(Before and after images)
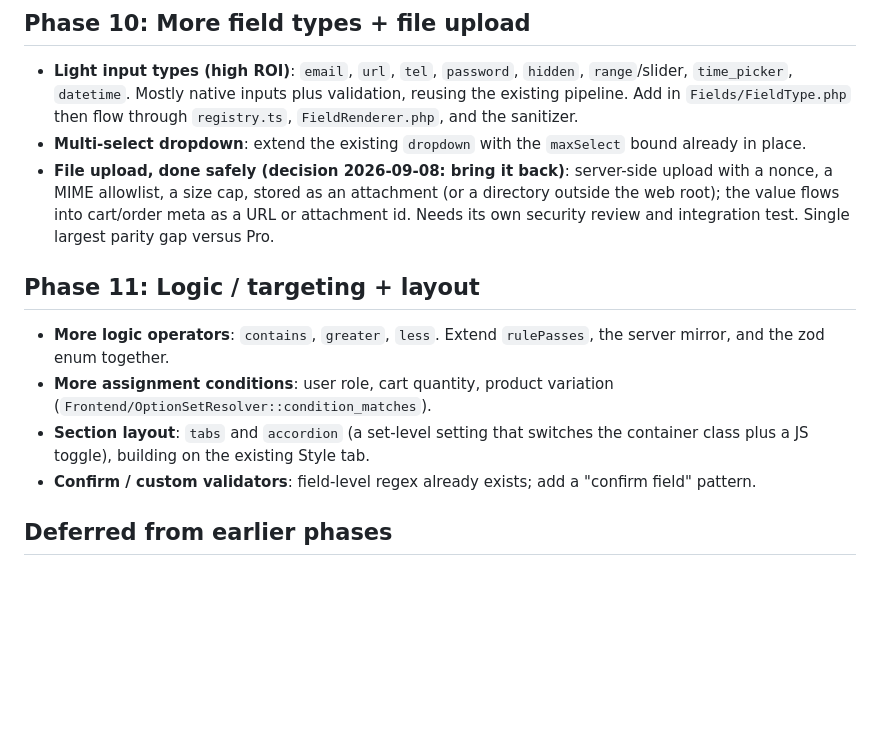
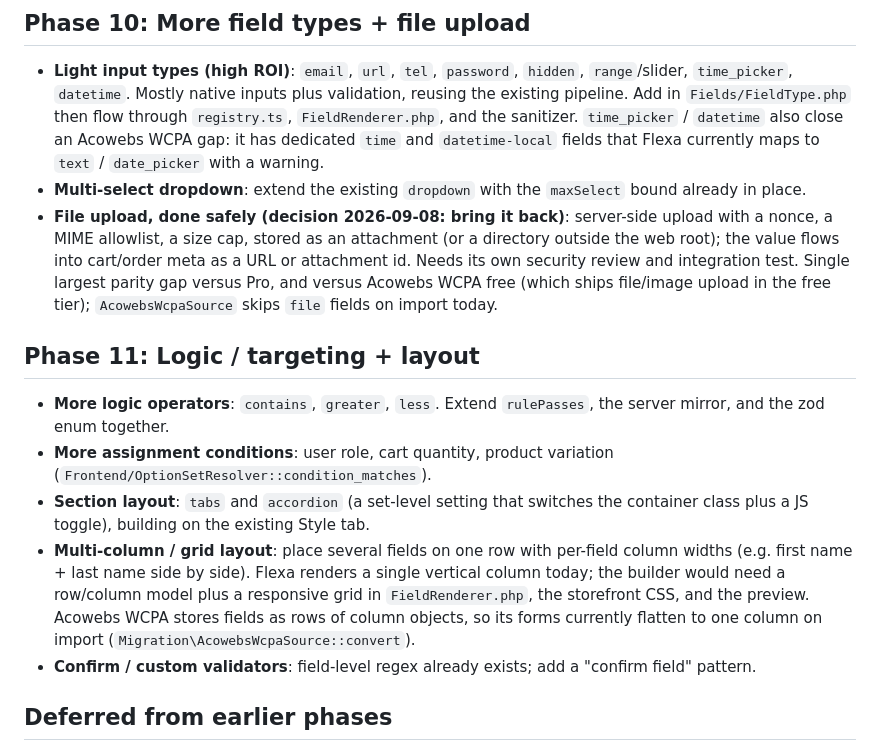
Before and after one commit to flexatech/flexa-extra, a Markdown page: docs/BACKLOG.md, the part around the change. Drawn GitHub-style; blank space fills up the shorter version.

Commit message:
docs(backlog): note Acowebs WCPA parity gaps (multi-column layout, file upload, time/datetime)

```diff
--- a/docs/BACKLOG.md
+++ b/docs/BACKLOG.md
@@ -34,14 +34,17 @@ land in three places in lockstep: the PHP engine, the storefront
 - **Light input types (high ROI)**: `email`, `url`, `tel`, `password`, `hidden`,
   `range`/slider, `time_picker`, `datetime`. Mostly native inputs plus validation,
   reusing the existing pipeline. Add in `Fields/FieldType.php` then flow through
-  `registry.ts`, `FieldRenderer.php`, and the sanitizer.
+  `registry.ts`, `FieldRenderer.php`, and the sanitizer. `time_picker` / `datetime`
+  also close an Acowebs WCPA gap: it has dedicated `time` and `datetime-local`
+  fields that Flexa currently maps to `text` / `date_picker` with a warning.
 - **Multi-select dropdown**: extend the existing `dropdown` with the `maxSelect`
   bound already in place.
 - **File upload, done safely (decision 2026-09-08: bring it back)**: server-side
   upload with a nonce, a MIME allowlist, a size cap, stored as an attachment (or a
   directory outside the web root); the value flows into cart/order meta as a URL or
   attachment id. Needs its own security review and integration test. Single largest
-  parity gap versus Pro.
+  parity gap versus Pro, and versus Acowebs WCPA free (which ships file/image upload
+  in the free tier); `AcowebsWcpaSource` skips `file` fields on import today.
 
 ## Phase 11: Logic / targeting + layout
 
@@ -51,6 +54,12 @@ land in three places in lockstep: the PHP engine, the storefront
   (`Frontend/OptionSetResolver::condition_matches`).
 - **Section layout**: `tabs` and `accordion` (a set-level setting that switches the
   container class plus a JS toggle), building on the existing Style tab.
+- **Multi-column / grid layout**: place several fields on one row with per-field
+  column widths (e.g. first name + last name side by side). Flexa renders a single
+  vertical column today; the builder would need a row/column model plus a
+  responsive grid in `FieldRenderer.php`, the storefront CSS, and the preview.
+  Acowebs WCPA stores fields as rows of column objects, so its forms currently
+  flatten to one column on import (`Migration\AcowebsWcpaSource::convert`).
 - **Confirm / custom validators**: field-level regex already exists; add a
   "confirm field" pattern.
 
```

• [Requirement]: Pictures aside, restate all of the entries exactly.

• [Exercise output]:
Before and after one commit to flexatech/flexa-extra, a Markdown page: docs/BACKLOG.md, the part around the change. Drawn GitHub-style; blank space fills up the shorter version.

Commit message:
docs(backlog): note Acowebs WCPA parity gaps (multi-column layout, file upload, time/datetime)

```diff
--- a/docs/BACKLOG.md
+++ b/docs/BACKLOG.md
@@ -34,14 +34,17 @@ land in three places in lockstep: the PHP engine, the storefront
 - **Light input types (high ROI)**: `email`, `url`, `tel`, `password`, `hidden`,
   `range`/slider, `time_picker`, `datetime`. Mostly native inputs plus validation,
   reusing the existing pipeline. Add in `Fields/FieldType.php` then flow through
-  `registry.ts`, `FieldRenderer.php`, and the sanitizer.
+  `registry.ts`, `FieldRenderer.php`, and the sanitizer. `time_picker` / `datetime`
+  also close an Acowebs WCPA gap: it has dedicated `time` and `datetime-local`
+  fields that Flexa currently maps to `text` / `date_picker` with a warning.
 - **Multi-select dropdown**: extend the existing `dropdown` with the `maxSelect`
   bound already in place.
 - **File upload, done safely (decision 2026-09-08: bring it back)**: server-side
   upload with a nonce, a MIME allowlist, a size cap, stored as an attachment (or a
   directory outside the web root); the value flows into cart/order meta as a URL or
   attachment id. Needs its own security review and integration test. Single largest
-  parity gap versus Pro.
+  parity gap versus Pro, and versus Acowebs WCPA free (which ships file/image upload
+  in the free tier); `AcowebsWcpaSource` skips `file` fields on import today.
 
 ## Phase 11: Logic / targeting + layout
 
@@ -51,6 +54,12 @@ land in three places in lockstep: the PHP engine, the storefront
   (`Frontend/OptionSetResolver::condition_matches`).
 - **Section layout**: `tabs` and `accordion` (a set-level setting that switches the
   container class plus a JS toggle), building on the existing Style tab.
+- **Multi-column / grid layout**: place several fields on one row with per-field
+  column widths (e.g. first name + last name side by side). Flexa renders a single
+  vertical column today; the builder would need a row/column model plus a
+  responsive grid in `FieldRenderer.php`, the storefront CSS, and the preview.
+  Acowebs WCPA stores fields as rows of column objects, so its forms currently
+  flatten to one column on import (`Migration\AcowebsWcpaSource::convert`).
 - **Confirm / custom validators**: field-level regex already exists; add a
   "confirm field" pattern.
 
```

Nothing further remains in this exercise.